*** Opening Material supplied ***
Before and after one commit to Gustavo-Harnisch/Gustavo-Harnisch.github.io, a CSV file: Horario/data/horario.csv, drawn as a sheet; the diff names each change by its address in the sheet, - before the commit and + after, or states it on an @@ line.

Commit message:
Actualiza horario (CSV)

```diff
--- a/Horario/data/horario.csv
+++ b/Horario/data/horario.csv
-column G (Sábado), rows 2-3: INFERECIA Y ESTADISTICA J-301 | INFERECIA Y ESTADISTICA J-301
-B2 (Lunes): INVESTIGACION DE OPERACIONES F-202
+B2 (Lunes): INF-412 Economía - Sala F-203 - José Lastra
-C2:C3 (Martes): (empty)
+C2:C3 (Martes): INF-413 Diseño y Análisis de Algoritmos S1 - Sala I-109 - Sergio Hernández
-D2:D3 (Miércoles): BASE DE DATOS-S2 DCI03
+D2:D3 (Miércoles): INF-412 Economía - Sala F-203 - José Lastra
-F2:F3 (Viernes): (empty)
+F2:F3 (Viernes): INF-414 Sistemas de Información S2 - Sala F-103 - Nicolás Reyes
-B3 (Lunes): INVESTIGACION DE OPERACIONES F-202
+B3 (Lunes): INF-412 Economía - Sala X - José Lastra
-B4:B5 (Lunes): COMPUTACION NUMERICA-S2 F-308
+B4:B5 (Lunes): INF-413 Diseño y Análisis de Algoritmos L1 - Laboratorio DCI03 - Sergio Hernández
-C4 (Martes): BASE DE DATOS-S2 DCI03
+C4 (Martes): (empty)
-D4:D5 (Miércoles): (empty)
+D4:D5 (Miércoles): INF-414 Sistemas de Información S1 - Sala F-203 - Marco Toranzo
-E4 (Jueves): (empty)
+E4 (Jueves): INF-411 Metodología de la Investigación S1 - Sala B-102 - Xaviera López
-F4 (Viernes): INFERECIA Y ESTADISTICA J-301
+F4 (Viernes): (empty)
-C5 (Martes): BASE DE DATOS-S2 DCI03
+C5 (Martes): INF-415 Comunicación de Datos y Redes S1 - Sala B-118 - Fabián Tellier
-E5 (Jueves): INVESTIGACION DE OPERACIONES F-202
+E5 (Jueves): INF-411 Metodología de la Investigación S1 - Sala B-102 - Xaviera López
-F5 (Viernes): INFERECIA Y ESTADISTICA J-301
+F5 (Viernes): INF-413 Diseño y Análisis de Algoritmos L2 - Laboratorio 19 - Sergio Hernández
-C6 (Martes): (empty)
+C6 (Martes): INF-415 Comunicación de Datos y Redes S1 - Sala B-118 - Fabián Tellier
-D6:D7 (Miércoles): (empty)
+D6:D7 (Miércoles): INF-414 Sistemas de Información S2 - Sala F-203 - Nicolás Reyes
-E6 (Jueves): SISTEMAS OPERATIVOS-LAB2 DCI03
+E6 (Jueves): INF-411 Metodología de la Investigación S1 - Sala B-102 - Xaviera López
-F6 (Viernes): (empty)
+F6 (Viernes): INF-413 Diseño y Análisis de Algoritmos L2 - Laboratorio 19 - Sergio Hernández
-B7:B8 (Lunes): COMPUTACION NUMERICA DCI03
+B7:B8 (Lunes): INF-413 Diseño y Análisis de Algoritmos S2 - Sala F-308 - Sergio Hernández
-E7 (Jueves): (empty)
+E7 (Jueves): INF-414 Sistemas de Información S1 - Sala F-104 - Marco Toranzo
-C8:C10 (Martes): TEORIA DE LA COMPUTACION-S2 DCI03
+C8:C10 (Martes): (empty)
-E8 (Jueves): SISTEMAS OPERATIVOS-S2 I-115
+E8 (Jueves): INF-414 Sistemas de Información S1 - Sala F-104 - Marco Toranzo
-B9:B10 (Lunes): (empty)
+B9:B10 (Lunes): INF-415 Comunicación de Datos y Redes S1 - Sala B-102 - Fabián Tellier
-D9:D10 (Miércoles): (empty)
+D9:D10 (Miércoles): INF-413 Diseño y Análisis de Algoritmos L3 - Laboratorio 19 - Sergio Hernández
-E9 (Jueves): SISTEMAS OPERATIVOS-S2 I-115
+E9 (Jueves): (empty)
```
*** Closing Material supplied ***
### Exercise directions
Copy out the entries. Change nothing.

### The answer
Before and after one commit to Gustavo-Harnisch/Gustavo-Harnisch.github.io, a CSV file: Horario/data/horario.csv, drawn as a sheet; the diff names each change by its address in the sheet, - before the commit and + after, or states it on an @@ line.

Commit message:
Actualiza horario (CSV)

```diff
--- a/Horario/data/horario.csv
+++ b/Horario/data/horario.csv
-column G (Sábado), rows 2-3: INFERECIA Y ESTADISTICA J-301 | INFERECIA Y ESTADISTICA J-301
-B2 (Lunes): INVESTIGACION DE OPERACIONES F-202
+B2 (Lunes): INF-412 Economía - Sala F-203 - José Lastra
-C2:C3 (Martes): (empty)
+C2:C3 (Martes): INF-413 Diseño y Análisis de Algoritmos S1 - Sala I-109 - Sergio Hernández
-D2:D3 (Miércoles): BASE DE DATOS-S2 DCI03
+D2:D3 (Miércoles): INF-412 Economía - Sala F-203 - José Lastra
-F2:F3 (Viernes): (empty)
+F2:F3 (Viernes): INF-414 Sistemas de Información S2 - Sala F-103 - Nicolás Reyes
-B3 (Lunes): INVESTIGACION DE OPERACIONES F-202
+B3 (Lunes): INF-412 Economía - Sala X - José Lastra
-B4:B5 (Lunes): COMPUTACION NUMERICA-S2 F-308
+B4:B5 (Lunes): INF-413 Diseño y Análisis de Algoritmos L1 - Laboratorio DCI03 - Sergio Hernández
-C4 (Martes): BASE DE DATOS-S2 DCI03
+C4 (Martes): (empty)
-D4:D5 (Miércoles): (empty)
+D4:D5 (Miércoles): INF-414 Sistemas de Información S1 - Sala F-203 - Marco Toranzo
-E4 (Jueves): (empty)
+E4 (Jueves): INF-411 Metodología de la Investigación S1 - Sala B-102 - Xaviera López
-F4 (Viernes): INFERECIA Y ESTADISTICA J-301
+F4 (Viernes): (empty)
-C5 (Martes): BASE DE DATOS-S2 DCI03
+C5 (Martes): INF-415 Comunicación de Datos y Redes S1 - Sala B-118 - Fabián Tellier
-E5 (Jueves): INVESTIGACION DE OPERACIONES F-202
+E5 (Jueves): INF-411 Metodología de la Investigación S1 - Sala B-102 - Xaviera López
-F5 (Viernes): INFERECIA Y ESTADISTICA J-301
+F5 (Viernes): INF-413 Diseño y Análisis de Algoritmos L2 - Laboratorio 19 - Sergio Hernández
-C6 (Martes): (empty)
+C6 (Martes): INF-415 Comunicación de Datos y Redes S1 - Sala B-118 - Fabián Tellier
-D6:D7 (Miércoles): (empty)
+D6:D7 (Miércoles): INF-414 Sistemas de Información S2 - Sala F-203 - Nicolás Reyes
-E6 (Jueves): SISTEMAS OPERATIVOS-LAB2 DCI03
+E6 (Jueves): INF-411 Metodología de la Investigación S1 - Sala B-102 - Xaviera López
-F6 (Viernes): (empty)
+F6 (Viernes): INF-413 Diseño y Análisis de Algoritmos L2 - Laboratorio 19 - Sergio Hernández
-B7:B8 (Lunes): COMPUTACION NUMERICA DCI03
+B7:B8 (Lunes): INF-413 Diseño y Análisis de Algoritmos S2 - Sala F-308 - Sergio Hernández
-E7 (Jueves): (empty)
+E7 (Jueves): INF-414 Sistemas de Información S1 - Sala F-104 - Marco Toranzo
-C8:C10 (Martes): TEORIA DE LA COMPUTACION-S2 DCI03
+C8:C10 (Martes): (empty)
-E8 (Jueves): SISTEMAS OPERATIVOS-S2 I-115
+E8 (Jueves): INF-414 Sistemas de Información S1 - Sala F-104 - Marco Toranzo
-B9:B10 (Lunes): (empty)
+B9:B10 (Lunes): INF-415 Comunicación de Datos y Redes S1 - Sala B-102 - Fabián Tellier
-D9:D10 (Miércoles): (empty)
+D9:D10 (Miércoles): INF-413 Diseño y Análisis de Algoritmos L3 - Laboratorio 19 - Sergio Hernández
-E9 (Jueves): SISTEMAS OPERATIVOS-S2 I-115
+E9 (Jueves): (empty)
```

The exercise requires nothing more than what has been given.